[Change listing data]
________________________
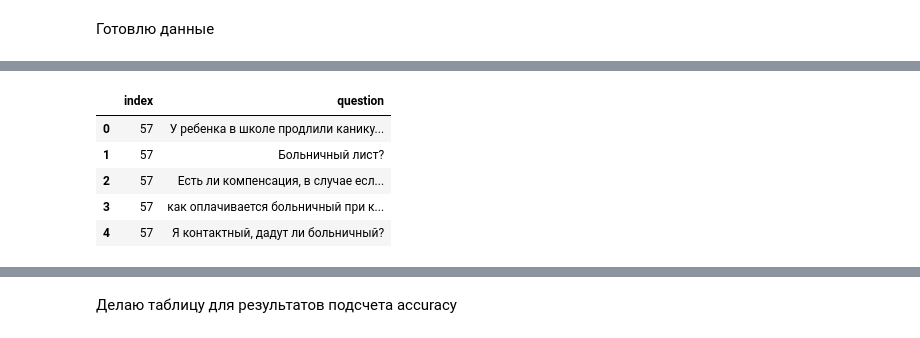
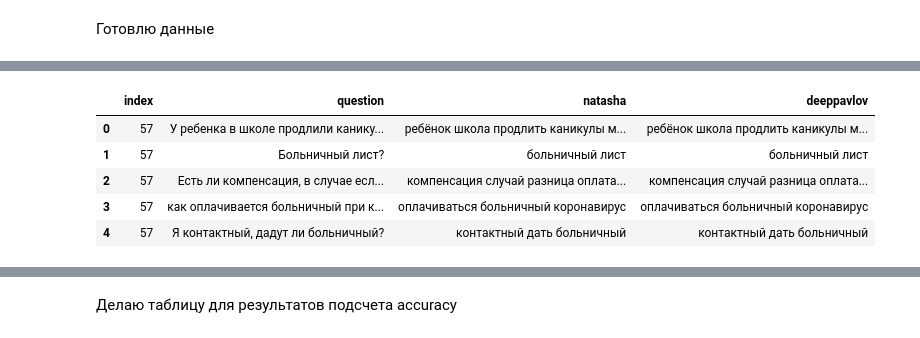
Before and after one commit to polyankaglade/infosearch2020, a Jupyter notebook: HW3/sem3_ner_Polyanskaya.ipynb, the cells around one changed output, grey strips where cells are left out. Cells and saved outputs as stored; diff of their text form; code cells hidden in the pictures.

```diff
--- a/HW3/sem3_ner_Polyanskaya.ipynb
+++ b/HW3/sem3_ner_Polyanskaya.ipynb
@@ -35,10 +35,10 @@ emb = NewsEmbedding()
 ner_tagger = NewsNERTagger(emb)
 # %%
 import re
-from razdel import tokenize
+from razdel import tokenize, sentenize
 from nltk.corpus import stopwords
 stops = stopwords.words("russian")
-stops.extend(['здравствуйте', 'добрый', 'день'])
+stops.extend(['здравствовать', 'добрый', 'день', 'спасибо', 'пожалуйста'])
 
 from pymorphy2 import MorphAnalyzer
 morph = MorphAnalyzer()
@@ -46,6 +46,14 @@ morph = MorphAnalyzer()
 def tokenizer(text_data):
     tokens = [_.text for _ in list(tokenize(str(text_data).lower())) if not re.search('[^а-яА-ЯёЁa-zA-z]', _.text)]
     return " ".join(tokens)
+
+def lemmatizer(tokens):
+    lem_text = []
+    for word in tokens.split(" "):
+        lem = morph.parse(word)[0].normal_form
+        if lem not in stops:
+            lem_text.append(lem)
+    return ' '.join(lem_text)
 # %%
 from tqdm.auto import tqdm
 tqdm.pandas()
@@ -57,9 +65,7 @@ def preprocess_with_natasha(text: str) -> str:
     doc.tag_ner(ner_tagger)
     for span in doc.spans:
         text = text.replace(span.text, "")
-    new_text = re.sub("\s+", " ", text)
-
-    return re.sub(r"([^\w\s])", r" \1 ", new_text)
+    return lemmatizer(tokenizer(text)) #re.sub(r"([^\w\s])", r" \1 ", new_text)
 # %%
 preprocess_with_natasha(test_text)
 # %% [output]
@@ -89,11 +86,13 @@ W0928 21:34:53.560083 13776 deprecation_wrapper.py:119] From C:\ProgramData\Anac
 # %%
 def preprocess_with_deepmipt(text: str) -> str:
     new_text = []
-    res = ner_model([text])
-    for token, entity in zip(res[0][0], res[1][0]):
-        if entity == "O":
-            new_text.append(token)
-    return re.sub(r"\s+", " ", ' '.join(new_text))
+    sentences_list = [_.text for _ in list(sentenize(text))]
+    res = ner_model(sentences_list)
+    for sentence, entities in zip(res[0], res[1]):
+        for token, entity in zip(sentence, entities):
+            if entity == "O":
+                new_text.append(token)
+    return lemmatizer(tokenizer(' '.join(new_text))) #re.sub(r"\s+", " ", ' '.join(new_text))
 # %%
 preprocess_with_deepmipt(test_text)
 # %% [output]
@@ -115,12 +141,15 @@ import numpy as np
 # %%
 answers_data = pd.read_excel("answers_base.xlsx")
 
-question_index = {}
-for question_chunk, answer_n in answers_data[["Текст вопросов", "Номер связки"]].values:
+question_df = pd.DataFrame(columns=["index", "question", "natasha", "deeppavlov"])
+for question_chunk, answer_n in tqdm(answers_data[["Текст вопросов", "Номер связки"]].values):
     questions = question_chunk.split('\n')
     for q in questions:
-        question_index[q] = answer_n
+        question_df = question_df.append({"index": answer_n,
+                            "question": q,
+                            "natasha": preprocess_with_natasha(q),
+                            "deeppavlov": preprocess_with_deepmipt(q)},
+                           ignore_index=True)
 
-question_df = pd.DataFrame({"question": q, "index": i} for q,i in question_index.items())
 question_df.head()
 # %% [output]
@@ -127,6 +157,6 @@ question_df.head()
-|  | index | question |
-| 0 | 57 | У ребенка в школе продлили канику... |
-| 1 | 57 | Больничный лист? |
-| 2 | 57 | Есть ли компенсация, в случае есл... |
-| 3 | 57 | как оплачивается больничный при к... |
-| 4 | 57 | Я контактный, дадут ли больничный? |
+|  | index | question | natasha | deeppavlov |
+| 0 | 57 | У ребенка в школе продлили канику... | ребёнок школа продлить каникулы м... | ребёнок школа продлить каникулы м... |
+| 1 | 57 | Больничный лист? | больничный лист | больничный лист |
+| 2 | 57 | Есть ли компенсация, в случае есл... | компенсация случай разница оплата... | компенсация случай разница оплата... |
+| 3 | 57 | как оплачивается больничный при к... | оплачиваться больничный коронавирус | оплачиваться больничный коронавирус |
+| 4 | 57 | Я контактный, дадут ли больничный? | контактный дать больничный | контактный дать больничный |
```
Also changed, not shown: parts of 21 cells of this notebook.
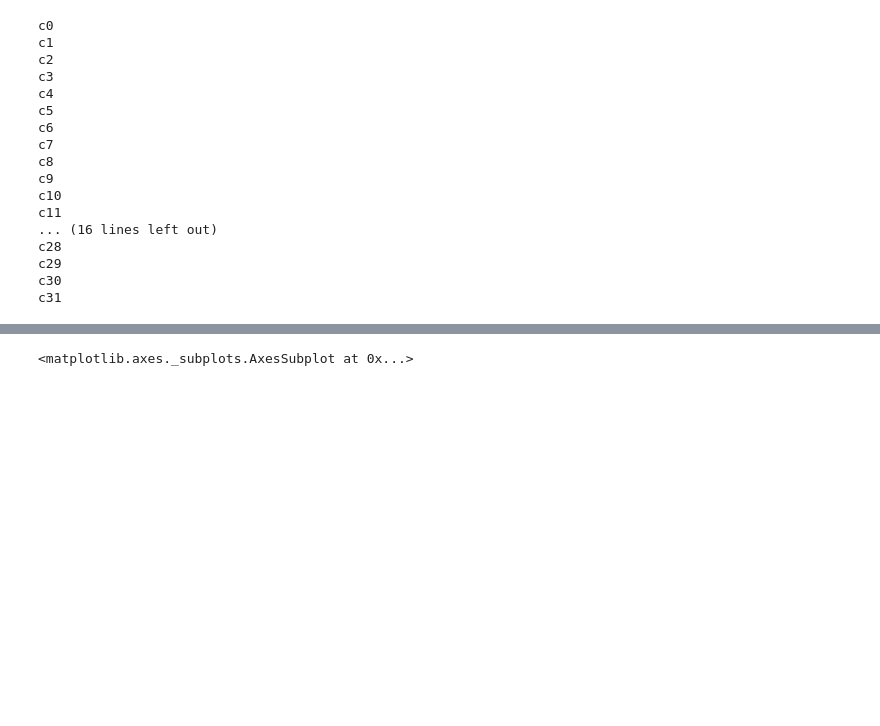
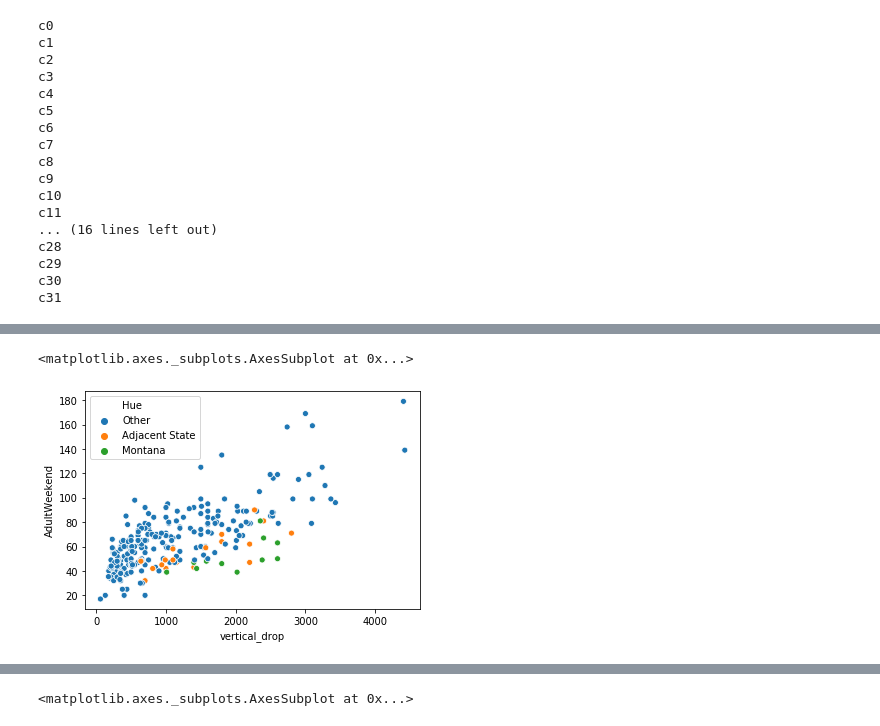
Before and after one commit to Smithright/Springboard, a Jupyter notebook: DataScienceGuidedCapstone-master/Step Six - Presentation Prep/06_presentation.ipynb, the cells around one changed output, grey strips where cells are left out. Saved outputs shown, nothing was run; the diff lists cells and outputs as text; code cells hidden in the pictures; blank space fills up the shorter version.

```diff
--- a/DataScienceGuidedCapstone-master/Step Six - Presentation Prep/06_presentation.ipynb
+++ b/DataScienceGuidedCapstone-master/Step Six - Presentation Prep/06_presentation.ipynb
@@ -193,0 +108,6 @@ sPlotData.T
+# %%
+fig, ax = plt.subplots()
+sb.scatterplot(x=plotFeatures, y='AdultWeekend', hue='Hue', data=sPlotData,legend='full', ax=ax)
+# %% [output]
+<matplotlib.axes._subplots.AxesSubplot at 0x...>
+[figure, added]
```
Also changed, not shown: parts of 16 cells of this notebook.
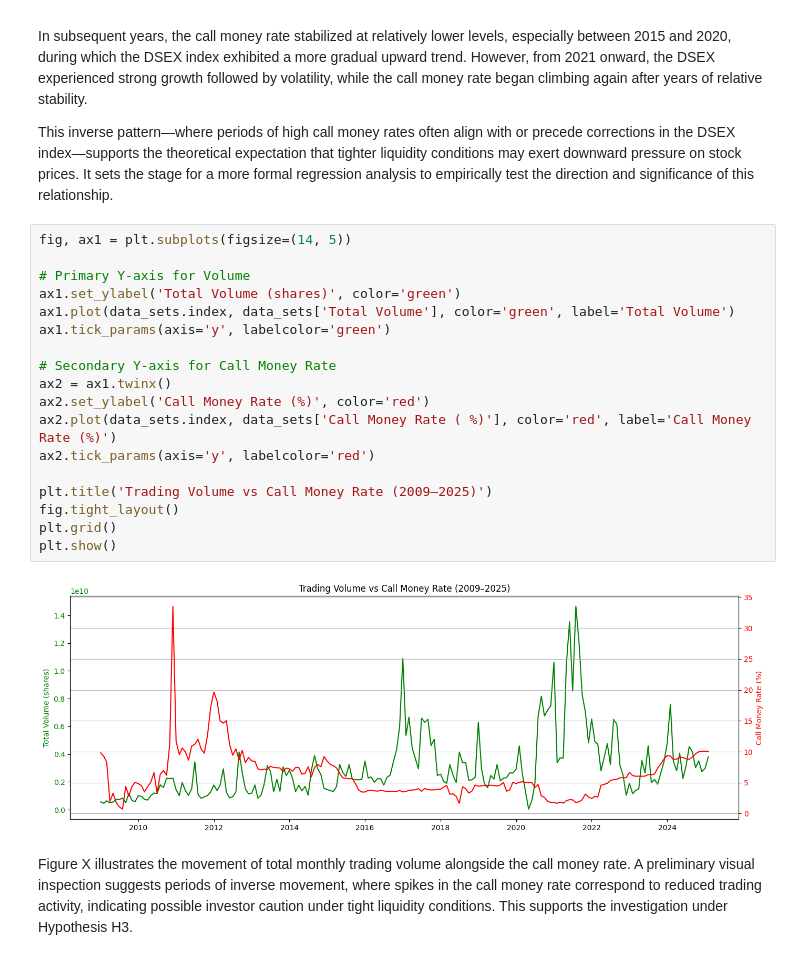
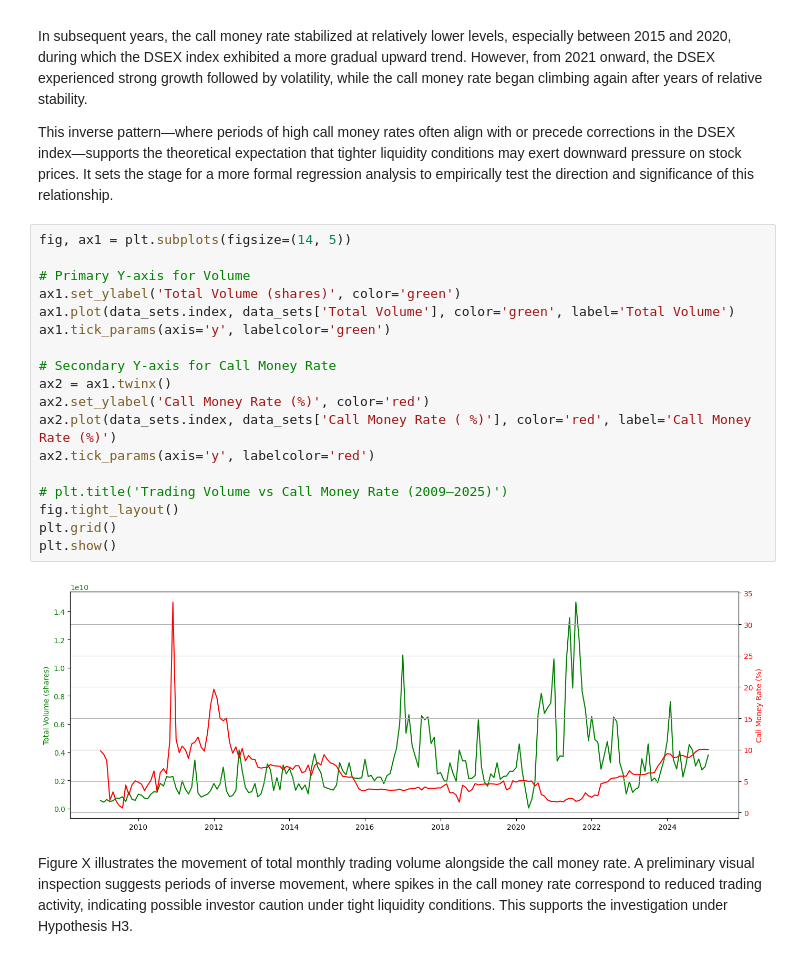
Before and after one commit to Mehedi24434/DSE_CMR_project, a Jupyter notebook: working_notebook.ipynb, the cells around one changed output. Cells and saved outputs as stored; diff of their text form.

```diff
--- a/working_notebook.ipynb
+++ b/working_notebook.ipynb
@@ -156,23 +156,23 @@ This inverse pattern—where periods of high call money rates often align with o
 # %%
 fig, ax1 = plt.subplots(figsize=(14, 5))
 
 # Primary Y-axis for Volume
 ax1.set_ylabel('Total Volume (shares)', color='green')
 ax1.plot(data_sets.index, data_sets['Total Volume'], color='green', label='Total Volume')
 ax1.tick_params(axis='y', labelcolor='green')
 
 # Secondary Y-axis for Call Money Rate
 ax2 = ax1.twinx()
 ax2.set_ylabel('Call Money Rate (%)', color='red')
 ax2.plot(data_sets.index, data_sets['Call Money Rate ( %)'], color='red', label='Call Money Rate (%)')
 ax2.tick_params(axis='y', labelcolor='red')
 
-plt.title('Trading Volume vs Call Money Rate (2009–2025)')
+# plt.title('Trading Volume vs Call Money Rate (2009–2025)')
 fig.tight_layout()
 plt.grid()
 plt.show()
 # %% [output]
-[figure, old version]
+[figure, new version]
 # %% [markdown]
 Figure X illustrates the movement of total monthly trading volume alongside the call money rate. A preliminary visual inspection suggests periods of inverse movement, where spikes in the call money rate correspond to reduced trading activity, indicating possible investor caution under tight liquidity conditions. This supports the investigation under Hypothesis H3.
 # %% [markdown]
```
Also changed, not shown: parts of 3 cells of this notebook.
________________________
## [Exercise brief]
The records above should be output exactly, but without any of their pictures.

## [Exercise result]
Before and after one commit to polyankaglade/infosearch2020, a Jupyter notebook: HW3/sem3_ner_Polyanskaya.ipynb, the cells around one changed output, grey strips where cells are left out. Cells and saved outputs as stored; diff of their text form; code cells hidden in the pictures.

```diff
--- a/HW3/sem3_ner_Polyanskaya.ipynb
+++ b/HW3/sem3_ner_Polyanskaya.ipynb
@@ -35,10 +35,10 @@ emb = NewsEmbedding()
 ner_tagger = NewsNERTagger(emb)
 # %%
 import re
-from razdel import tokenize
+from razdel import tokenize, sentenize
 from nltk.corpus import stopwords
 stops = stopwords.words("russian")
-stops.extend(['здравствуйте', 'добрый', 'день'])
+stops.extend(['здравствовать', 'добрый', 'день', 'спасибо', 'пожалуйста'])
 
 from pymorphy2 import MorphAnalyzer
 morph = MorphAnalyzer()
@@ -46,6 +46,14 @@ morph = MorphAnalyzer()
 def tokenizer(text_data):
     tokens = [_.text for _ in list(tokenize(str(text_data).lower())) if not re.search('[^а-яА-ЯёЁa-zA-z]', _.text)]
     return " ".join(tokens)
+
+def lemmatizer(tokens):
+    lem_text = []
+    for word in tokens.split(" "):
+        lem = morph.parse(word)[0].normal_form
+        if lem not in stops:
+            lem_text.append(lem)
+    return ' '.join(lem_text)
 # %%
 from tqdm.auto import tqdm
 tqdm.pandas()
@@ -57,9 +65,7 @@ def preprocess_with_natasha(text: str) -> str:
     doc.tag_ner(ner_tagger)
     for span in doc.spans:
         text = text.replace(span.text, "")
-    new_text = re.sub("\s+", " ", text)
-
-    return re.sub(r"([^\w\s])", r" \1 ", new_text)
+    return lemmatizer(tokenizer(text)) #re.sub(r"([^\w\s])", r" \1 ", new_text)
 # %%
 preprocess_with_natasha(test_text)
 # %% [output]
@@ -89,11 +86,13 @@ W0928 21:34:53.560083 13776 deprecation_wrapper.py:119] From C:\ProgramData\Anac
 # %%
 def preprocess_with_deepmipt(text: str) -> str:
     new_text = []
-    res = ner_model([text])
-    for token, entity in zip(res[0][0], res[1][0]):
-        if entity == "O":
-            new_text.append(token)
-    return re.sub(r"\s+", " ", ' '.join(new_text))
+    sentences_list = [_.text for _ in list(sentenize(text))]
+    res = ner_model(sentences_list)
+    for sentence, entities in zip(res[0], res[1]):
+        for token, entity in zip(sentence, entities):
+            if entity == "O":
+                new_text.append(token)
+    return lemmatizer(tokenizer(' '.join(new_text))) #re.sub(r"\s+", " ", ' '.join(new_text))
 # %%
 preprocess_with_deepmipt(test_text)
 # %% [output]
@@ -115,12 +141,15 @@ import numpy as np
 # %%
 answers_data = pd.read_excel("answers_base.xlsx")
 
-question_index = {}
-for question_chunk, answer_n in answers_data[["Текст вопросов", "Номер связки"]].values:
+question_df = pd.DataFrame(columns=["index", "question", "natasha", "deeppavlov"])
+for question_chunk, answer_n in tqdm(answers_data[["Текст вопросов", "Номер связки"]].values):
     questions = question_chunk.split('\n')
     for q in questions:
-        question_index[q] = answer_n
+        question_df = question_df.append({"index": answer_n,
+                            "question": q,
+                            "natasha": preprocess_with_natasha(q),
+                            "deeppavlov": preprocess_with_deepmipt(q)},
+                           ignore_index=True)
 
-question_df = pd.DataFrame({"question": q, "index": i} for q,i in question_index.items())
 question_df.head()
 # %% [output]
@@ -127,6 +157,6 @@ question_df.head()
-|  | index | question |
-| 0 | 57 | У ребенка в школе продлили канику... |
-| 1 | 57 | Больничный лист? |
-| 2 | 57 | Есть ли компенсация, в случае есл... |
-| 3 | 57 | как оплачивается больничный при к... |
-| 4 | 57 | Я контактный, дадут ли больничный? |
+|  | index | question | natasha | deeppavlov |
+| 0 | 57 | У ребенка в школе продлили канику... | ребёнок школа продлить каникулы м... | ребёнок школа продлить каникулы м... |
+| 1 | 57 | Больничный лист? | больничный лист | больничный лист |
+| 2 | 57 | Есть ли компенсация, в случае есл... | компенсация случай разница оплата... | компенсация случай разница оплата... |
+| 3 | 57 | как оплачивается больничный при к... | оплачиваться больничный коронавирус | оплачиваться больничный коронавирус |
+| 4 | 57 | Я контактный, дадут ли больничный? | контактный дать больничный | контактный дать больничный |
```
Also changed, not shown: parts of 21 cells of this notebook.
Before and after one commit to Smithright/Springboard, a Jupyter notebook: DataScienceGuidedCapstone-master/Step Six - Presentation Prep/06_presentation.ipynb, the cells around one changed output, grey strips where cells are left out. Saved outputs shown, nothing was run; the diff lists cells and outputs as text; code cells hidden in the pictures; blank space fills up the shorter version.

```diff
--- a/DataScienceGuidedCapstone-master/Step Six - Presentation Prep/06_presentation.ipynb
+++ b/DataScienceGuidedCapstone-master/Step Six - Presentation Prep/06_presentation.ipynb
@@ -193,0 +108,6 @@ sPlotData.T
+# %%
+fig, ax = plt.subplots()
+sb.scatterplot(x=plotFeatures, y='AdultWeekend', hue='Hue', data=sPlotData,legend='full', ax=ax)
+# %% [output]
+<matplotlib.axes._subplots.AxesSubplot at 0x...>
+[figure, added]
```
Also changed, not shown: parts of 16 cells of this notebook.
Before and after one commit to Mehedi24434/DSE_CMR_project, a Jupyter notebook: working_notebook.ipynb, the cells around one changed output. Cells and saved outputs as stored; diff of their text form.

```diff
--- a/working_notebook.ipynb
+++ b/working_notebook.ipynb
@@ -156,23 +156,23 @@ This inverse pattern—where periods of high call money rates often align with o
 # %%
 fig, ax1 = plt.subplots(figsize=(14, 5))
 
 # Primary Y-axis for Volume
 ax1.set_ylabel('Total Volume (shares)', color='green')
 ax1.plot(data_sets.index, data_sets['Total Volume'], color='green', label='Total Volume')
 ax1.tick_params(axis='y', labelcolor='green')
 
 # Secondary Y-axis for Call Money Rate
 ax2 = ax1.twinx()
 ax2.set_ylabel('Call Money Rate (%)', color='red')
 ax2.plot(data_sets.index, data_sets['Call Money Rate ( %)'], color='red', label='Call Money Rate (%)')
 ax2.tick_params(axis='y', labelcolor='red')
 
-plt.title('Trading Volume vs Call Money Rate (2009–2025)')
+# plt.title('Trading Volume vs Call Money Rate (2009–2025)')
 fig.tight_layout()
 plt.grid()
 plt.show()
 # %% [output]
-[figure, old version]
+[figure, new version]
 # %% [markdown]
 Figure X illustrates the movement of total monthly trading volume alongside the call money rate. A preliminary visual inspection suggests periods of inverse movement, where spikes in the call money rate correspond to reduced trading activity, indicating possible investor caution under tight liquidity conditions. This supports the investigation under Hypothesis H3.
 # %% [markdown]
```
Also changed, not shown: parts of 3 cells of this notebook.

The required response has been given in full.